BRIGHTON, England (Reuters) - Opposition Labour Party leader Jeremy Corbyn called on Prime Minister Boris Johnson on Tuesday to resign, but said he would not press for a new election until he was sure Britain would not leave the European Union without a deal.
Corbyn said he would do all he could to ensure that Johnson takes a so-called no-deal Brexit “off the table”, setting up an uncomfortable showdown for the prime minister, who insisted he would still oversee Britain’s departure on Oct. 31.
A Supreme Court ruling that Johnson’s move to suspend parliament was unlawful has set up a standoff on Wednesday, when lawmakers will return to Westminster and try to force the prime minister to reveal his plans and rule out a no-deal Brexit.
Corbyn said Johnson’s government would be held to account.
“Tomorrow parliament will return.

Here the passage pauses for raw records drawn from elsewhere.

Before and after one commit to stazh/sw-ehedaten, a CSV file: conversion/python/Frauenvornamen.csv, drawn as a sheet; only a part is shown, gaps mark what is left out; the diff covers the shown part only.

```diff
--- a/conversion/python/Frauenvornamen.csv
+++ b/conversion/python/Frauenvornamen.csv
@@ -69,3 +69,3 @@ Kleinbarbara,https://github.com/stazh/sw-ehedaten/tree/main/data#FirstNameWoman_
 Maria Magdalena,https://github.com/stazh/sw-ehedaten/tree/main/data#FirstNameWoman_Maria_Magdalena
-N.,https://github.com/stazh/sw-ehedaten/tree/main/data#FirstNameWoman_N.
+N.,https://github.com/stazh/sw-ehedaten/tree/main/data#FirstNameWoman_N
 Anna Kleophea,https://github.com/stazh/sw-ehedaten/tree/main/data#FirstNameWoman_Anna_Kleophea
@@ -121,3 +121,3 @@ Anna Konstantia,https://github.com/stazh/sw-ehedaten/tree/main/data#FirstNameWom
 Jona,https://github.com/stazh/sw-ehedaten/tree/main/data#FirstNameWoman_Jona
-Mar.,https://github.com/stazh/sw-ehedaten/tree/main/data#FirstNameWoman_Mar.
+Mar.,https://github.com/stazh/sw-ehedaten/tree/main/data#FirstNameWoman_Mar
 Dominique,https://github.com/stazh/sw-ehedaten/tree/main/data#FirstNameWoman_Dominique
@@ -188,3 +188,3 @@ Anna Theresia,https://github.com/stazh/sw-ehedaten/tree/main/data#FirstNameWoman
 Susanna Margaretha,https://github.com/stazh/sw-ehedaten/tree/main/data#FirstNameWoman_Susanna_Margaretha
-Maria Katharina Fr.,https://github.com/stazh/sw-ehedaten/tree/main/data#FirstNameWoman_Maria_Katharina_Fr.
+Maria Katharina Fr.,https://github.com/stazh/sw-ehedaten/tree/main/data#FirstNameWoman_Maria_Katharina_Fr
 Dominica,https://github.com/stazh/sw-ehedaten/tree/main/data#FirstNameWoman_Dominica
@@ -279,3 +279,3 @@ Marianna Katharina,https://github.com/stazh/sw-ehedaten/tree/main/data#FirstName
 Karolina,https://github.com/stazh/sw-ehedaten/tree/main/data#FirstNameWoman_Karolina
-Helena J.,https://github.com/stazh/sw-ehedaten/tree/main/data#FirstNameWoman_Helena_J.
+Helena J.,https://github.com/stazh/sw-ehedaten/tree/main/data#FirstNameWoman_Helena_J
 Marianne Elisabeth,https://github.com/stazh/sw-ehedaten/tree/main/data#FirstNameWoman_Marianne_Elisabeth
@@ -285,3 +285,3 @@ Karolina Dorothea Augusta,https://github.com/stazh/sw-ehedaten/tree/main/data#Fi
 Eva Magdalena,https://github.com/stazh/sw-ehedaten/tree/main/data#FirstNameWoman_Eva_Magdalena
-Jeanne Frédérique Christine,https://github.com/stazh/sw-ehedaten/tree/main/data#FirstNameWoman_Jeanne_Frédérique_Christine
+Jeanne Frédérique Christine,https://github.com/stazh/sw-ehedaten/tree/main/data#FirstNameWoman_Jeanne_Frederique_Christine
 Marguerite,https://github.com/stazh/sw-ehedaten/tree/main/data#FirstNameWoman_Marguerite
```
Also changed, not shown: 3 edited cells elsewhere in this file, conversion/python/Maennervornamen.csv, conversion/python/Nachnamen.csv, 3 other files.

The government will be held to account for what it has done. Boris Johnson has been found to have misled the country. This unelected prime minister should now resign,” Corbyn told his party’s annual conference in the English seaside resort of Brighton.
To thunderous applause, standing ovations and shouts of “Johnson out!”, Corbyn said: “That would make him the shortest serving British prime minister in history and rightly so. His is a born-to-rule government of the entitled who believe that the rules they set for everyone else don’t apply to them.”
The mood in the hall was enthusiastic - a sharp contrast from a day earlier when Corbyn was criticised by some pro-EU lawmakers for pushing through his Brexit strategy - to try to win an election, and then hold a special conference to determine how Labour should campaign in any second referendum.
Corbyn is just one of several opposition lawmakers to increase the pressure on Johnson, whose hardline strategy to take Britain out of the European Union, with or without a deal, on Oct. 31 appeared to be unravelling after the court ruling.
A spokesman for Corbyn said Labour was discussing all possible ways to force Johnson to respect a law which forces him to request a delay to Brexit if no deal is struck with Brussels at an EU summit on Oct. 17-18.
Downing Street sources said Johnson would not quit, but the prime minister will face an angry parliament on Wednesday, where lawmakers will try their utmost to prevent him from orchestrating a no-deal Brexit.
But the question is whether the opposition will be able to work together. One Labour lawmaker said the opposition party would “make him (Johnson) wriggle on his own hook” rather than move for a no confidence vote.
Corbyn again said he wanted an election, but only after parliament had ensured it can prevent a no-deal Brexit, a scenario he described as a “Trump Deal Brexit” that would leave Britain in hock to the U.S. president.
“This crisis can only be settled with a general election,” he said. “That election needs to take place as soon as this government’s threat of a disastrous no deal is taken off the table.”
In what was unashamedly a campaign speech before an election widely expected to come before the end of the year, Corbyn promised he would be a “different kind of prime minister” and urged his party to get ready to “put the people in power”.
“The Labour government I lead will take on those who really run our country - the financial speculators, tax dodgers and big polluters - so the real wealth creators, the people of this country, can have the jobs, services and futures they deserve,” he said.
“When Labour wins, the nurse wins, the pensioner wins, the student wins, the office worker wins, the engineer wins. We all win,” he said.
Corbyn said: “So obey the law, take no deal off the table, and have an election to elect a government that respects democracy, that respects the rule of law and brings power back to the people, not usurps it in the way that Boris Johnson has done.”
Reporting by Elizabeth Piper and William James; Editing by Angus MacSwan, Alison Williams and Emelia Sithole-Matarise